START EXERCISE INPUT
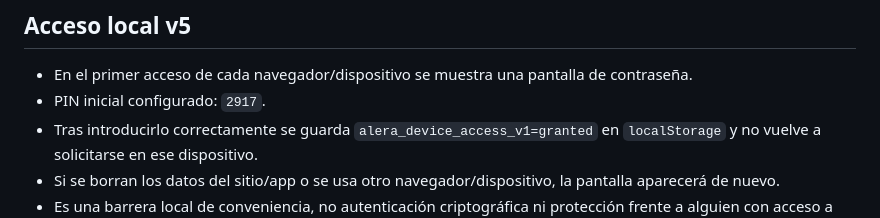
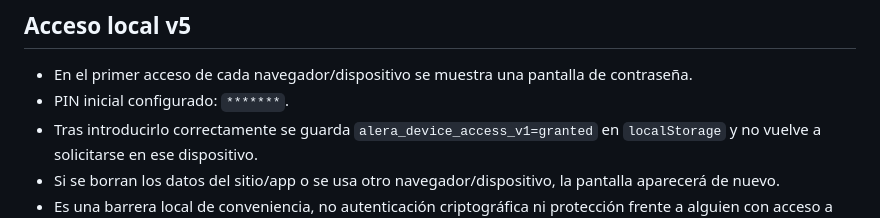
Before and after one commit to laurasinu2/Alera, a Markdown page: README.md, the part around the change. Drawn GitHub-style.

```diff
--- a/README.md
+++ b/README.md
@@ -59,7 +59,7 @@ La interfaz usa una escala tipográfica más cercana a iOS, tarjetas y cabeceras
 ## Acceso local v5
 
 - En el primer acceso de cada navegador/dispositivo se muestra una pantalla de contraseña.
-- PIN inicial configurado: `2917`.
+- PIN inicial configurado: `*******`.
 - Tras introducirlo correctamente se guarda `alera_device_access_v1=granted` en `localStorage` y no vuelve a solicitarse en ese dispositivo.
 - Si se borran los datos del sitio/app o se usa otro navegador/dispositivo, la pantalla aparecerá de nuevo.
 - Es una barrera local de conveniencia, no autenticación criptográfica ni protección frente a alguien con acceso a los archivos/código de la PWA.
```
END EXERCISE INPUT
_WHAT IS NEEDED_
Would you show every line in the data above that contains the string "configurado"?

_TASK RESPONSE_
-- PIN inicial configurado: `2917`.
+- PIN inicial configurado: `*******`.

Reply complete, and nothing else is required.